Art Miami Director Nick Korniloff said some patrons are really surprised when they see the artist whose works they’re admiring.
“They are just in shock. I brought over so many great gallerists that represent artists. I mean, artists like even even Picasso, some of the great cubist artists and they come to the stand and say there is no way this is a 10-year-old boy, and believe it or not there is some work in there when he’s 8,” Korniloff said.
Andres' mom and dad say they detected early on that he just had a knack for it.
His dad, Guadulupe Valencia, is taking it all in when potential buyers come to take a look.

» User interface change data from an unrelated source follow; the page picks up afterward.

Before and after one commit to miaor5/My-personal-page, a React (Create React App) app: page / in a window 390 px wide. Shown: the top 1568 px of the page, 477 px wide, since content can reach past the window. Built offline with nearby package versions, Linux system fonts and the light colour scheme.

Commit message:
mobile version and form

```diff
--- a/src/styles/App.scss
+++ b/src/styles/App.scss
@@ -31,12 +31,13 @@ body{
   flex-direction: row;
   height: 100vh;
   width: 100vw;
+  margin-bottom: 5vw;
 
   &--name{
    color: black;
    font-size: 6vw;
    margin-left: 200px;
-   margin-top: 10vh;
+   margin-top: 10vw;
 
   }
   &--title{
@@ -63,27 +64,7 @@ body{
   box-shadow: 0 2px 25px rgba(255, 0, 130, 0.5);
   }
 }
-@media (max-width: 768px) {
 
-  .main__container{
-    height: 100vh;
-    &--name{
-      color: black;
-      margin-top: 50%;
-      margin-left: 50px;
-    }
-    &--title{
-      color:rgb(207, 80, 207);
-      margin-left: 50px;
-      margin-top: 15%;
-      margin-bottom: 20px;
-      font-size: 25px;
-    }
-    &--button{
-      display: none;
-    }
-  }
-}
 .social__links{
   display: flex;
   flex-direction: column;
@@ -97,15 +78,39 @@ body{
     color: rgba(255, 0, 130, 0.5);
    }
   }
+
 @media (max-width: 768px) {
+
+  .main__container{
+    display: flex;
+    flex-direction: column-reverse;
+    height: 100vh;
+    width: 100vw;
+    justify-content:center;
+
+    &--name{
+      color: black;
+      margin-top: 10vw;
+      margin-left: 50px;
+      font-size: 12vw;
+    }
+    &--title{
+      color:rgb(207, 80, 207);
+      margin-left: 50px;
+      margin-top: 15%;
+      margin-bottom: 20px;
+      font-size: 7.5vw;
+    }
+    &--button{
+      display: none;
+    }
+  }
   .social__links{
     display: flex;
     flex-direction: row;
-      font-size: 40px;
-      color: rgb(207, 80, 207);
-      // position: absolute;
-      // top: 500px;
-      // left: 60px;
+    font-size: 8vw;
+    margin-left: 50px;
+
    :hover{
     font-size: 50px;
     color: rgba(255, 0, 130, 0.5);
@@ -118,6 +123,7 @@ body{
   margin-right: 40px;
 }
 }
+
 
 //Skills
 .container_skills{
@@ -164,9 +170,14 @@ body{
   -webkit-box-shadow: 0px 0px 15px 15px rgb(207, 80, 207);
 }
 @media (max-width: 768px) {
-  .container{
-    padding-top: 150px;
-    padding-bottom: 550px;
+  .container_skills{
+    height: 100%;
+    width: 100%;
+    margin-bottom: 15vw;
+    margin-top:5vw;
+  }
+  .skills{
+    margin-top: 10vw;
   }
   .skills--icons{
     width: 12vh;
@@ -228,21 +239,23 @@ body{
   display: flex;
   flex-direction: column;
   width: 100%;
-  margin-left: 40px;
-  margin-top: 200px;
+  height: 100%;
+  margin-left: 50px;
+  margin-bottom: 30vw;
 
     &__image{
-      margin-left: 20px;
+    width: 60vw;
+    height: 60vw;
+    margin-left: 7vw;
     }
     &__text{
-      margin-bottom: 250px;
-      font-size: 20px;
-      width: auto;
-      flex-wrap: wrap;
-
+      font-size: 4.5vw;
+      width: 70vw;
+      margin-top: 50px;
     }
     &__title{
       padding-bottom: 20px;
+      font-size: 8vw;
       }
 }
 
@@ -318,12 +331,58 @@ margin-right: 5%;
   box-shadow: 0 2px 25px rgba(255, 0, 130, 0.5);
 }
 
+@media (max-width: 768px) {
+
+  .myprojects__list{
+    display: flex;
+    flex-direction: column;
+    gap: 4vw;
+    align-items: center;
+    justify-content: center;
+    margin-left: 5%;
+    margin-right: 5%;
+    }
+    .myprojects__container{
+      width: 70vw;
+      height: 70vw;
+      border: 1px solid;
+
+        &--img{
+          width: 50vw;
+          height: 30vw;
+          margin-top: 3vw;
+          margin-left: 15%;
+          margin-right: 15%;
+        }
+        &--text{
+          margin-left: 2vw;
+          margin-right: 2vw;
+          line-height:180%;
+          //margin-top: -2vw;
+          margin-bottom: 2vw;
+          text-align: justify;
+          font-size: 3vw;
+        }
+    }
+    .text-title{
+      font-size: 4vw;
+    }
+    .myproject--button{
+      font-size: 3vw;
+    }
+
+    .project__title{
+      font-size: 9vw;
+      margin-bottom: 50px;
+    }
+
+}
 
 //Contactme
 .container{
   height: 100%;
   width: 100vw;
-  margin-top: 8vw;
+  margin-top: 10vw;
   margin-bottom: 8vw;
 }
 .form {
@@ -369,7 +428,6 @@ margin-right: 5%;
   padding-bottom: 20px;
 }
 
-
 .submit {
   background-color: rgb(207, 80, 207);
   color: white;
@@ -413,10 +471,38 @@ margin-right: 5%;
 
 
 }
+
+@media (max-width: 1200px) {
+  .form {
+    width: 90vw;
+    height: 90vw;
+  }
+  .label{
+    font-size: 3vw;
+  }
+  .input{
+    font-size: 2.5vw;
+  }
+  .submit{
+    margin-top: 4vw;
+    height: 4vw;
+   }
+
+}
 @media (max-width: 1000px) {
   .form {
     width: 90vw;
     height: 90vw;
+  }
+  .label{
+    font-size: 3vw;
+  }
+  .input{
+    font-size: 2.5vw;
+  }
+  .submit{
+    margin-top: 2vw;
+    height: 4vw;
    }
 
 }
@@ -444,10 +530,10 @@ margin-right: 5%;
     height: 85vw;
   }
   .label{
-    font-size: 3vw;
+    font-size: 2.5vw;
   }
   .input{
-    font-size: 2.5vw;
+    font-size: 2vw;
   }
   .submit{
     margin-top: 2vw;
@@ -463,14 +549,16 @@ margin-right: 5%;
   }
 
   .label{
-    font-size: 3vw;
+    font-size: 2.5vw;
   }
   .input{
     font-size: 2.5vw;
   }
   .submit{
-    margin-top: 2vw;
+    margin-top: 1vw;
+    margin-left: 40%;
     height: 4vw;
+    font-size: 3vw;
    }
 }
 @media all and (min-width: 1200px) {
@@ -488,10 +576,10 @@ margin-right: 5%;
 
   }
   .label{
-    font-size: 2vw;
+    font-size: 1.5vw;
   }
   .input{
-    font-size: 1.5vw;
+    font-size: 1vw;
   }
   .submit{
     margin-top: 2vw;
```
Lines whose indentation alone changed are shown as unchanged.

“It’s pretty amazing, you know, I’m really happy and proud, nervous; everything because you know my son is only 10 years old,” the elder Valencia told us.
His son’s most beloved piece is the one with a sharp green jacket worn by a character he’s created.
“That one is my favorite one and his name is Lucky and I got inspired by an artist named Giglioni,” Andres said.
Some of the proceeds from Andres works will go to the Perry Cohen Foundation, the Foundation set up by Korniloff to honor his son who died in a boating tragedy when he was a teenager. To support the foundation click here.
The pressure will be on Andres on Saturday when he’ll be creating one of his pieces live. He won’t say exactly what it is he’s going to do. That will remain a secret till then.
The Associated Press contributed to this report -- Ed.